The Stormont Executive should offer a tax-free lump sum payout to those abused in state, church and charity-run homes in the region between 1922 and 1995, the Historical Institutional Abuse (HIA) inquiry found.
Inquiry chair Sir Anthony Hart said the executive and the organisations that ran homes where abuse occurred should offer a “wholehearted and unconditional” apology.
Sir Anthony outlined a series of recommendations after he revealed shocking levels of sexual, physical and emotional abuse in a number of children’s homes.
The fate of Sir Anthony’s recommendation is mired in a degree of uncertainty given the recent Stormont crisis has resulted in the collapse of the current powersharing executive.

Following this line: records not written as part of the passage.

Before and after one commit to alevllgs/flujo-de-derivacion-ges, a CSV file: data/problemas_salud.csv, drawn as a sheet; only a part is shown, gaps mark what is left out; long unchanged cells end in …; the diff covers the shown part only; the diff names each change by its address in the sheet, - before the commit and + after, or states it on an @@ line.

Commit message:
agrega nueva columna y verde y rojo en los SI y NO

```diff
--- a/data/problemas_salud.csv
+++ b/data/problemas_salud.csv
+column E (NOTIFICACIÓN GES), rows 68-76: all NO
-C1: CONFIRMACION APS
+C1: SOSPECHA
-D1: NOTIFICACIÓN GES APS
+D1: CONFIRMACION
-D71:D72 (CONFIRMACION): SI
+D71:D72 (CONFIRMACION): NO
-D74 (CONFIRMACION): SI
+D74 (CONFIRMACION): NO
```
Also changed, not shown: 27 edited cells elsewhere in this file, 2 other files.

The retired judge said the redress scheme needed to be set up as a “matter of urgency”.
He also recommended that the Northern Ireland Executive should create a body called the Historical Institutional Abuse Inquiry Redress Board.
The board would receive and process claims and payments, said the chairman.

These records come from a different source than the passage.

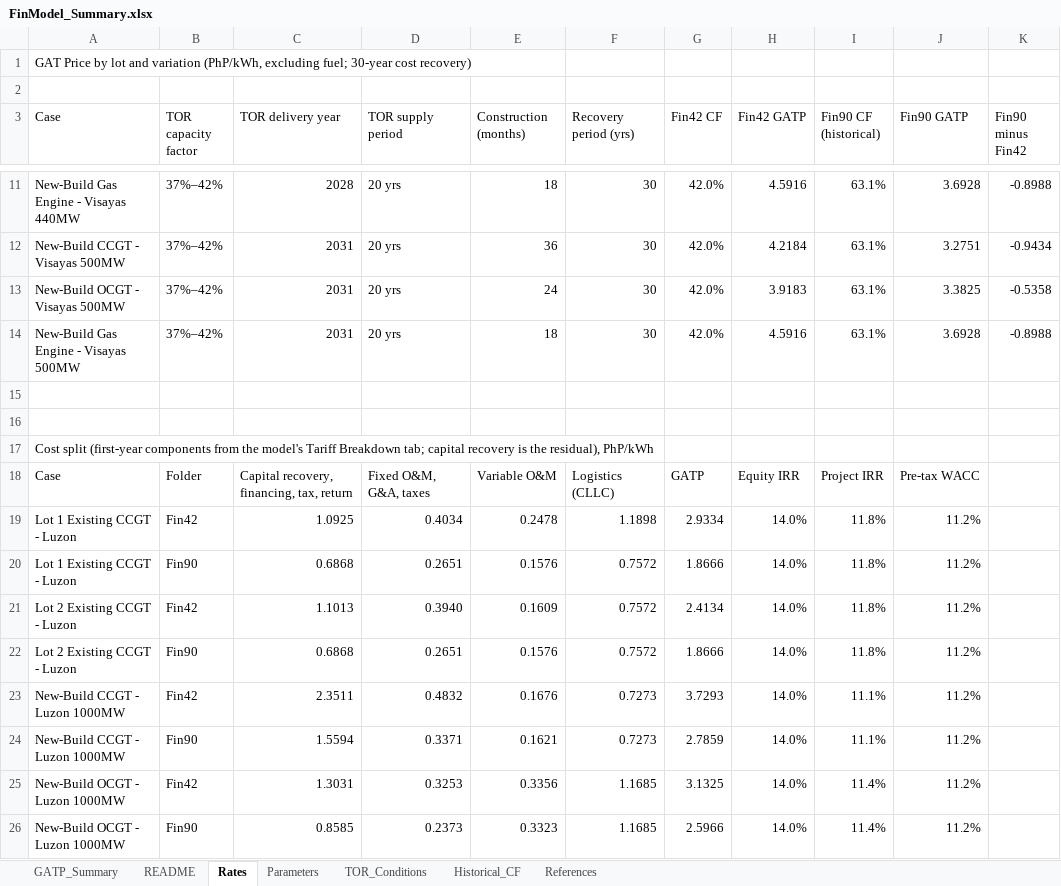
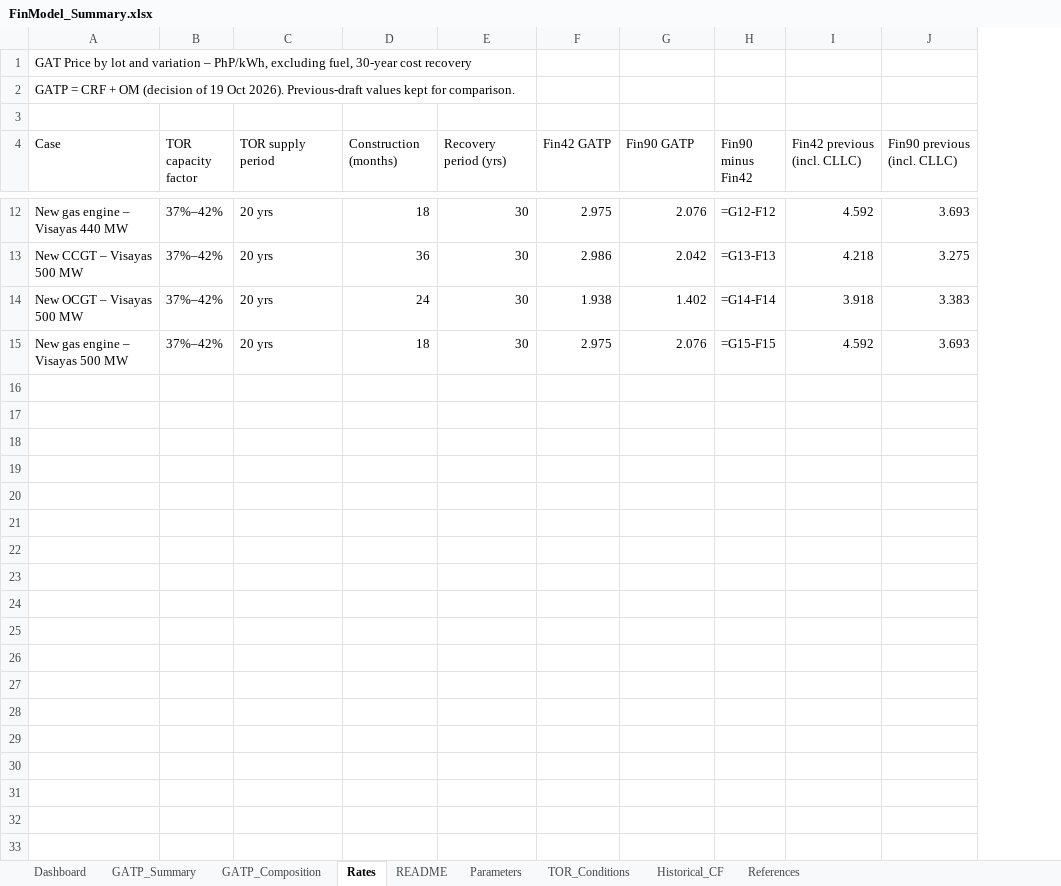
Before and after one commit to polyphase123/Midmerit, an Excel workbook: FinModel_Summary.xlsx, sheet Rates, drawn as a sheet; only a part is shown, gaps mark what is left out; values as stored, in another font and other column widths than the file's, no cell formats; formulas without a stored value are shown as written; removed rows and columns are numbered as before the commit, all else as after; the diff covers the shown part only; the diff names each change by its address in the sheet, - before the commit and + after, or states it on an @@ line.

```diff
--- a/FinModel_Summary.xlsx (sheet Rates)
+++ b/FinModel_Summary.xlsx (sheet Rates)
+sheet tab: Dashboard
+sheet tab: GATP_Composition
@@ sheet tab order changed: Dashboard | GATP_Summary | GATP_Composition | Rates | README | Parameters | TOR_Conditions | Historical_CF | References @@
-column C (TOR delivery year), rows 11-14: 2028 | 2031 | 2031 | 2031
-column G (Fin42 CF), rows 11-14: all 42.0%
-column I (Fin90 CF (historical)), rows 11-14: all 63.1%
+column I (Fin42 previous (incl. CLLC)), rows 12-15: 4.592 | 4.218 | 3.918 | 4.592
+column J (Fin90 previous (incl. CLLC)), rows 12-15: 3.693 | 3.275 | 3.383 | 3.693
-A1 (Case): …and variation (PhP/kWh, excluding fuel; 30-year cost recovery)
+A1 (Case): …and variation – PhP/kWh, excluding fuel, 30-year cost recovery
+row 2: GATP = CRF + OM (decision of 19 Oct 2026). Previous-draft values kept for comparison.
-A12 (Case): New-Build Gas Engine - Visayas 440MW
+A12 (Case): New gas engine – Visayas 440 MW
-F12 (Fin42 GATP): 4.5916
+F12 (Fin42 GATP): 2.975
-G12 (Fin90 GATP): 3.6928
+G12 (Fin90 GATP): 2.076
-H12 (Fin90 minus Fin42): -0.8988
+H12 (Fin90 minus Fin42): =G12-F12
-A13 (Case): New-Build CCGT - Visayas 500MW
+A13 (Case): New CCGT – Visayas 500 MW
-F13 (Fin42 GATP): 4.2184
+F13 (Fin42 GATP): 2.986
-G13 (Fin90 GATP): 3.2751
+G13 (Fin90 GATP): 2.042
-H13 (Fin90 minus Fin42): -0.9434
+H13 (Fin90 minus Fin42): =G13-F13
-A14 (Case): New-Build OCGT - Visayas 500MW
+A14 (Case): New OCGT – Visayas 500 MW
-F14 (Fin42 GATP): 3.9183
+F14 (Fin42 GATP): 1.938
-G14 (Fin90 GATP): 3.3825
+G14 (Fin90 GATP): 1.402
-H14 (Fin90 minus Fin42): -0.5358
+H14 (Fin90 minus Fin42): =G14-F14
-A15 (Case): New-Build Gas Engine - Visayas 500MW
+A15 (Case): New gas engine – Visayas 500 MW
-F15 (Fin42 GATP): 4.5916
+F15 (Fin42 GATP): 2.975
-G15 (Fin90 GATP): 3.6928
+G15 (Fin90 GATP): 2.076
-H15 (Fin90 minus Fin42): -0.8988
+H15 (Fin90 minus Fin42): =G15-F15
-row 15: (empty)
-row 16: (empty)
-row 17: Cost split (first-year components from the model's Tariff Breakdown tab; capital recovery is the residual), PhP/kWh
-row 18: Case | Folder | Capital recovery, financing, tax, return | Fixed O&M, G&A, taxes | Variable O&M | Logistics (CLLC) | GATP | Equity IRR | Project IRR | Pre-tax WACC
-row 19: Lot 1 Existing CCGT - Luzon | Fin42 | 1.0925 | 0.4034 | 0.2478 | 1.1898 | 2.9334 | 14.0% | 11.8% | 11.2%
-row 20: Lot 1 Existing CCGT - Luzon | Fin90 | 0.6868 | 0.2651 | 0.1576 | 0.7572 | 1.8666 | 14.0% | 11.8% | 11.2%
-row 21: Lot 2 Existing CCGT - Luzon | Fin42 | 1.1013 | 0.3940 | 0.1609 | 0.7572 | 2.4134 | 14.0% | 11.8% | 11.2%
-row 22: Lot 2 Existing CCGT - Luzon | Fin90 | 0.6868 | 0.2651 | 0.1576 | 0.7572 | 1.8666 | 14.0% | 11.8% | 11.2%
-row 23: New-Build CCGT - Luzon 1000MW | Fin42 | 2.3511 | 0.4832 | 0.1676 | 0.7273 | 3.7293 | 14.0% | 11.1% | 11.2%
-row 24: New-Build CCGT - Luzon 1000MW | Fin90 | 1.5594 | 0.3371 | 0.1621 | 0.7273 | 2.7859 | 14.0% | 11.1% | 11.2%
-row 25: New-Build OCGT - Luzon 1000MW | Fin42 | 1.3031 | 0.3253 | 0.3356 | 1.1685 | 3.1325 | 14.0% | 11.4% | 11.2%
-row 26: New-Build OCGT - Luzon 1000MW | Fin90 | 0.8585 | 0.2373 | 0.3323 | 1.1685 | 2.5966 | 14.0% | 11.4% | 11.2%
```
Also changed, not shown: 14 removed rows and 28 edited cells elsewhere in this sheet, sheet GATP_Summary, sheet Parameters, sheet README, cell formats, charts or pictures, Fin90/Fin90_NewBuild_CCGT_Luzon_1000MW.xlsm, Fin90/Fin90_NewBuild_CCGT_Visayas_440MW.xlsm, 21 other files.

The inquiry also recommended that a “suitable physical memorial” should be erected in Parliament Buildings in Belfast or in the grounds of Stormont estate.
It also called for the creation of a Commissioner for Survivors of Institutional Childhood Abuse to offer victims support and assistance.

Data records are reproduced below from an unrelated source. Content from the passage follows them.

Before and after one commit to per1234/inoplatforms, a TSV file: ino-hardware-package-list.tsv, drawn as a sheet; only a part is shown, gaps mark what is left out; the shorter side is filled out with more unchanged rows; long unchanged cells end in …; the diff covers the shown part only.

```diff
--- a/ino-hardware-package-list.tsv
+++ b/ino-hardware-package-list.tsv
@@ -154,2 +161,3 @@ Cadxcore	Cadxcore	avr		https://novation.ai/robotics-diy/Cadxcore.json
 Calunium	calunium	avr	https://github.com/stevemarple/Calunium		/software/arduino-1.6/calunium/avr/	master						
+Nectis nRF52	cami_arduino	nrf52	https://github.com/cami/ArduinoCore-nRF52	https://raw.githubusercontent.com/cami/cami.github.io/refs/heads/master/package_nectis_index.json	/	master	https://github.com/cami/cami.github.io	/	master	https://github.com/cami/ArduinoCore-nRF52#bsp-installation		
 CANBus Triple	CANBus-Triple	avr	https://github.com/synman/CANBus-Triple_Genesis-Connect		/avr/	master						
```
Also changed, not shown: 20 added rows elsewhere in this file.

It recommended the provision of extra state funding to provide specialist care for victims.
Evidence from hundreds of witnesses during 223 days of hearings outlined claims of brutality and sex abuse dating back to the 1920s in institutions run by churches and the state.
Retired judge Sir Anthony Hart chaired an independent panel which investigated, the Historical Institutional Abuse (HIA) inquiry, helped by a team of lawyers and researchers.
But it is uncertain when action will be taken as crisis engulfs powersharing at Stormont and as new elections loom.
The public inquiry was ordered by Stormont’s ministerial Executive following pressure from alleged victims and similar probes in the Republic of Ireland and elsewhere.
It was created in 2013 to investigate child abuse in residential institutions in Northern Ireland over a 73-year period, up to 1995.
Earlier, the expert panel heard lurid details about the activities of Fr Brendan Smyth, a serial child molester who frequented Catholic residential homes and was convicted of more than 100 child abuse charges.
Other former residents claimed some Catholic nuns at a Sisters of Nazareth children’s home in Northern Ireland were sadistic bullies who did not do enough to protect residents from sexual predators.
A man alleged he was raped by a member of the Catholic De La Salle order of brothers using a piece of equipment for restraining farm animals.
Police said sex abuse at Rubane House in Co Down was rife.
Children sent to Australia under a special transportation scheme were treated like baby convicts, witnesses said, deprived of their real identities and shipped without parental consent.